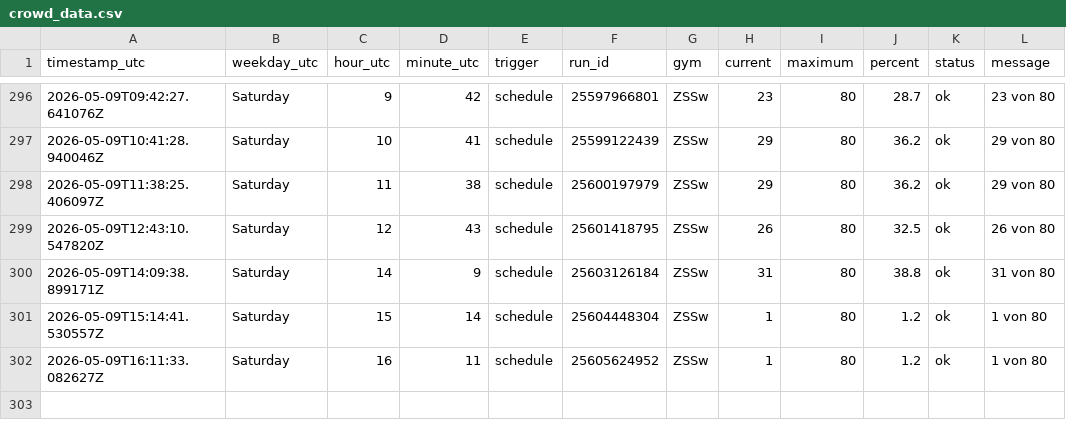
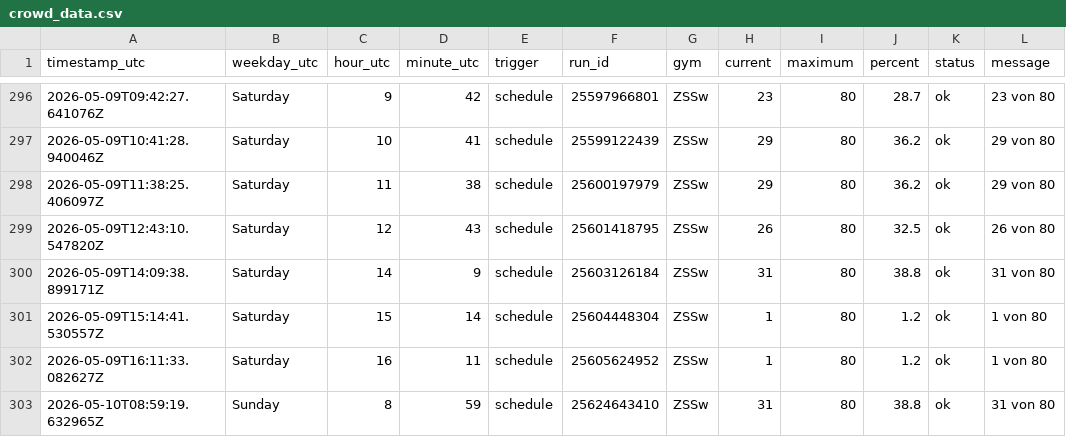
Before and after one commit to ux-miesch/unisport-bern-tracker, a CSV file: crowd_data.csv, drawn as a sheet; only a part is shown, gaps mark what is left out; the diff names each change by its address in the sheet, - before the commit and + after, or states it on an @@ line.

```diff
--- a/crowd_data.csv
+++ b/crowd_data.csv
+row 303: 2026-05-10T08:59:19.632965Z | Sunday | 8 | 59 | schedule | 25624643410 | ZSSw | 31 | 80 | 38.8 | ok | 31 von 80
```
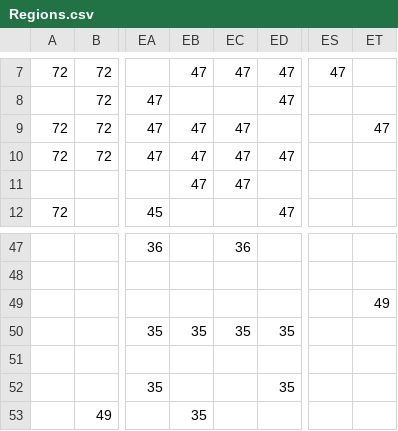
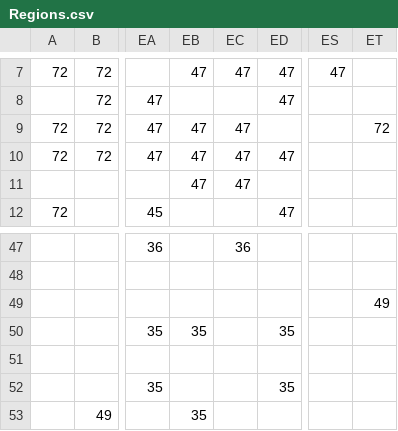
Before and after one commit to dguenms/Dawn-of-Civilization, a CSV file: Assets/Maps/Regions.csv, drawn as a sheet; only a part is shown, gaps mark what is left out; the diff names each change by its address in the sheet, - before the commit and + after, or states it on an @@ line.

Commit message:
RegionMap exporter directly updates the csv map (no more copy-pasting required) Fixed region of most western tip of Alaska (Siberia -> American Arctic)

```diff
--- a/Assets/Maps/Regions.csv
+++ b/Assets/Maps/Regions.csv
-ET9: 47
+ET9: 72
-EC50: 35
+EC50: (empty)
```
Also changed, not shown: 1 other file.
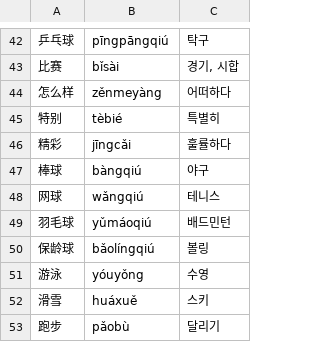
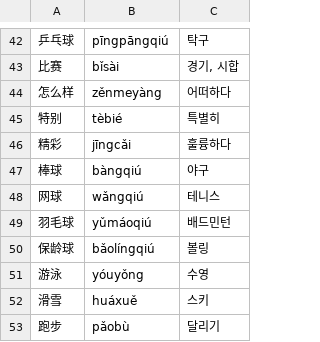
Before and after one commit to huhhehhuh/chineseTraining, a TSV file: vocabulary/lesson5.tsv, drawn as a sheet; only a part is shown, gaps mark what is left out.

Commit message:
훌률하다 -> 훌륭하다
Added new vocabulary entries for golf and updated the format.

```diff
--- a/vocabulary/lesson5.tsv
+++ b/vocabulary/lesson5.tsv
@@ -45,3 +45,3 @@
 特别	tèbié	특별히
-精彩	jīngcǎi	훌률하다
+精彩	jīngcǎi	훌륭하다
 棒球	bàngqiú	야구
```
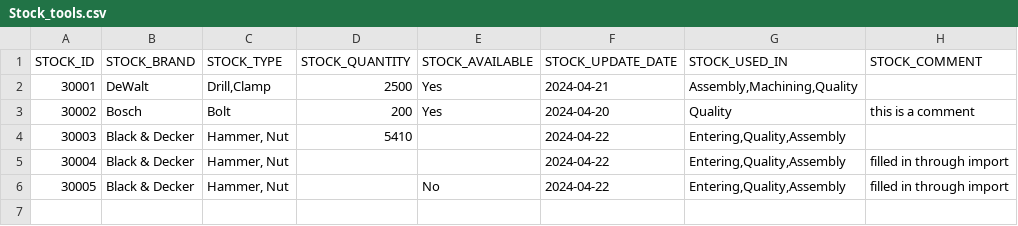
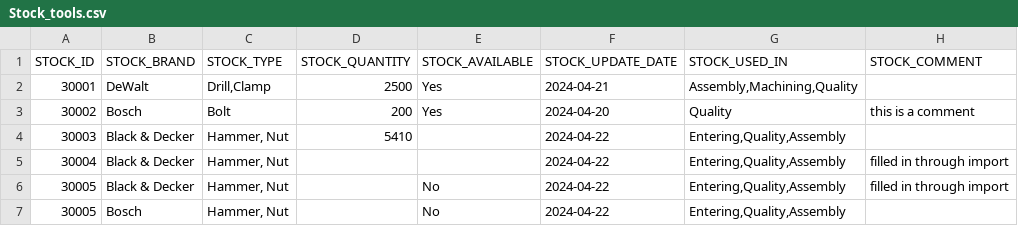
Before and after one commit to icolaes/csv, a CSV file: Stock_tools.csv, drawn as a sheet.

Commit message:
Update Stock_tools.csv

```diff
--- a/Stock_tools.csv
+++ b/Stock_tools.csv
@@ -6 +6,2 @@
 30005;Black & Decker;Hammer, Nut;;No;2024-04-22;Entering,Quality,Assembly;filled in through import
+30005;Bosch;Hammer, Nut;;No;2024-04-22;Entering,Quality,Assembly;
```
**********
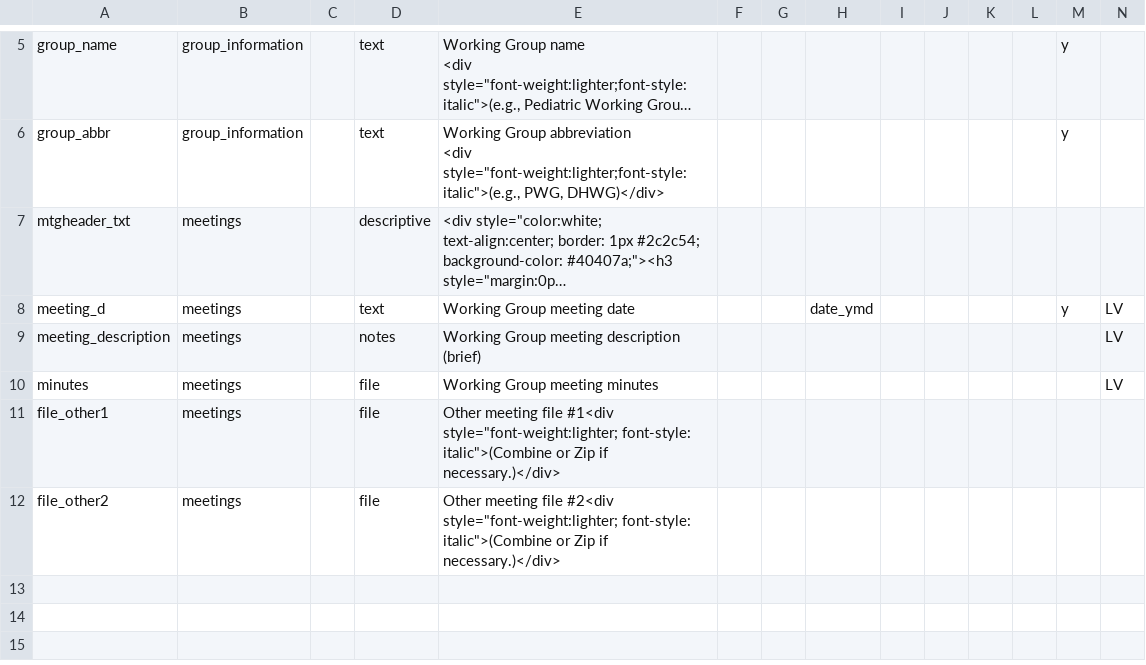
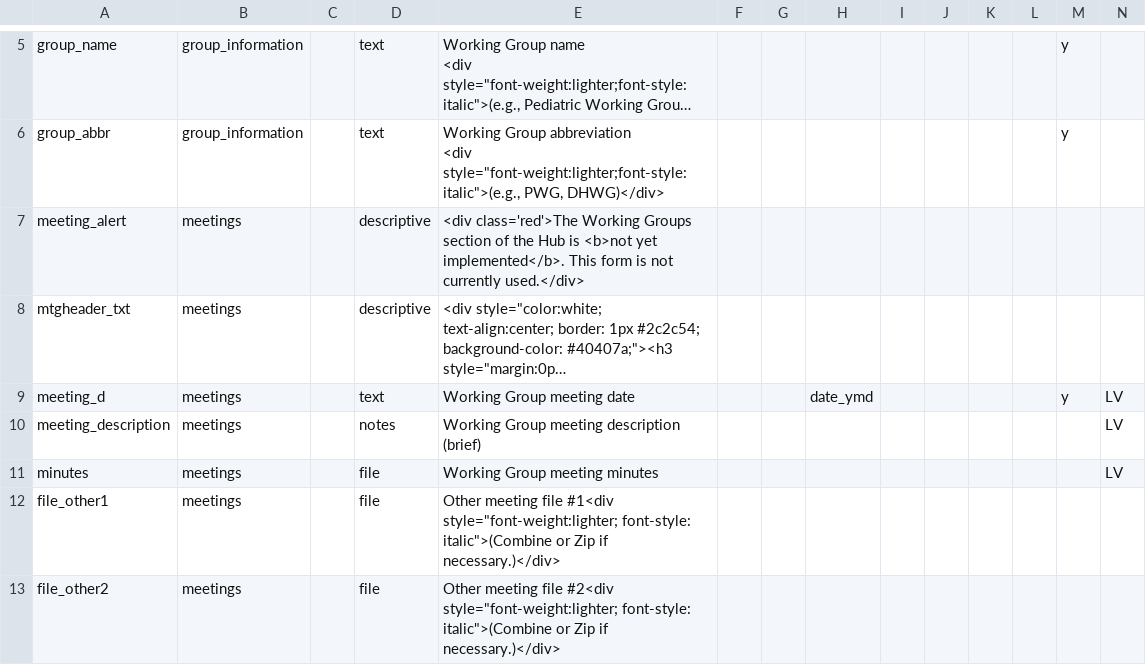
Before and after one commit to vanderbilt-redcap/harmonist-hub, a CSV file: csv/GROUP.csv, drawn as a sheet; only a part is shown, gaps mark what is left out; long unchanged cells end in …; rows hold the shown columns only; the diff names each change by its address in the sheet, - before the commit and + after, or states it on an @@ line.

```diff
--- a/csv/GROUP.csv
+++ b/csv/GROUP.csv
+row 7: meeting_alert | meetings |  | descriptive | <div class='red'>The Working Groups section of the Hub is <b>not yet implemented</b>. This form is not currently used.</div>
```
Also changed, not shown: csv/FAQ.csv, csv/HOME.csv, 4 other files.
**********
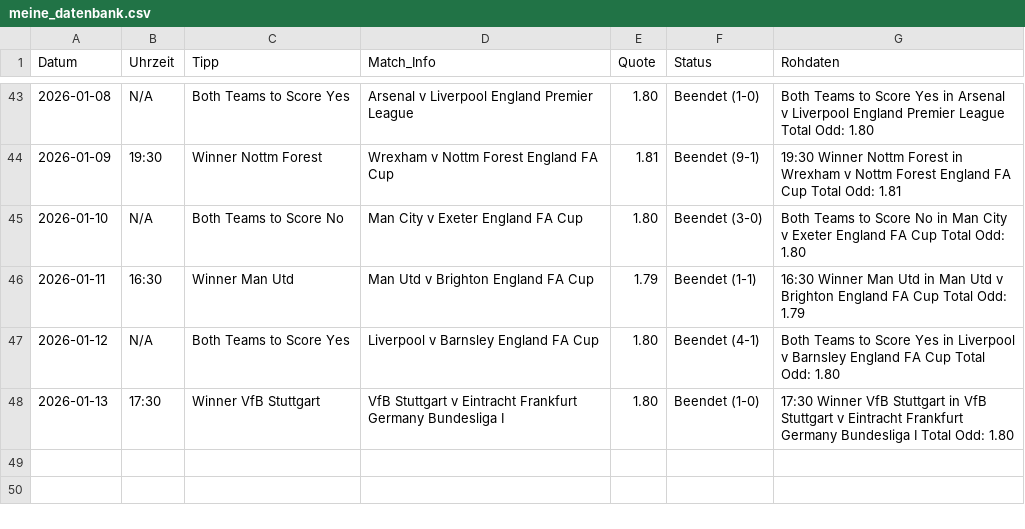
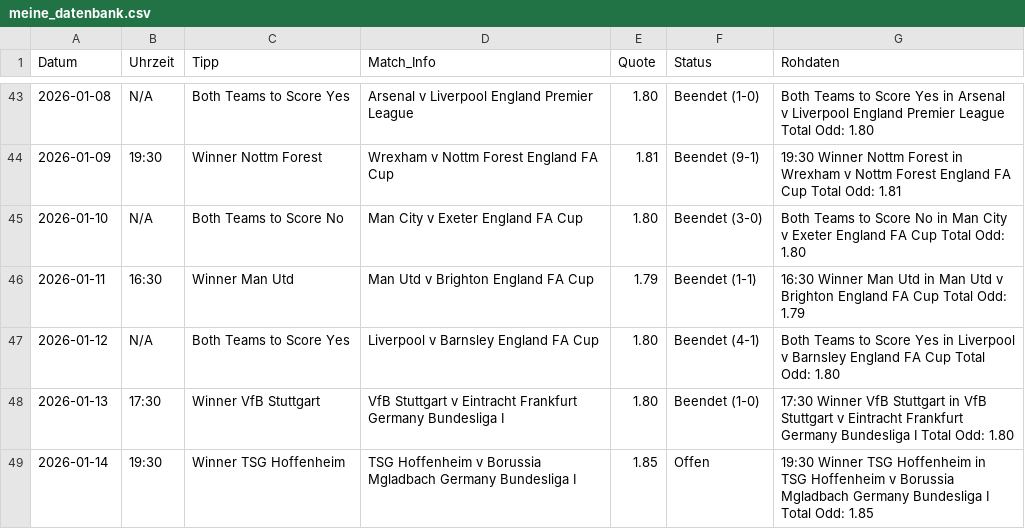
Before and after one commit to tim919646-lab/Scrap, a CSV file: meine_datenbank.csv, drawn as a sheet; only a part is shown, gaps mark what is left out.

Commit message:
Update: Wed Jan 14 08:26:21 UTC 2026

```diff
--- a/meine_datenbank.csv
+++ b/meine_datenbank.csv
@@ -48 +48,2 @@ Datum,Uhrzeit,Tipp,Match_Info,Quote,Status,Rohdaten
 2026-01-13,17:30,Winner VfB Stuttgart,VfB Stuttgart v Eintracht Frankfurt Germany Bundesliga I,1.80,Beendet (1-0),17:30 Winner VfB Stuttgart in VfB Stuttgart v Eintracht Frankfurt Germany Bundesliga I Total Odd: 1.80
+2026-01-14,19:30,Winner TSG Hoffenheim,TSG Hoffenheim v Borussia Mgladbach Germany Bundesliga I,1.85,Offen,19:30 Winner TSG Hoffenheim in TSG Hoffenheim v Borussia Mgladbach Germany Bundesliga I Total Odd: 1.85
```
**********
→ WORK ORDER: Show each line from the material above where the string "vocabulary" can be found.

→ RESULT OF THE EXERCISE:
Before and after one commit to huhhehhuh/chineseTraining, a TSV file: vocabulary/lesson5.tsv, drawn as a sheet; only a part is shown, gaps mark what is left out.
Added new vocabulary entries for golf and updated the format.
--- a/vocabulary/lesson5.tsv
+++ b/vocabulary/lesson5.tsv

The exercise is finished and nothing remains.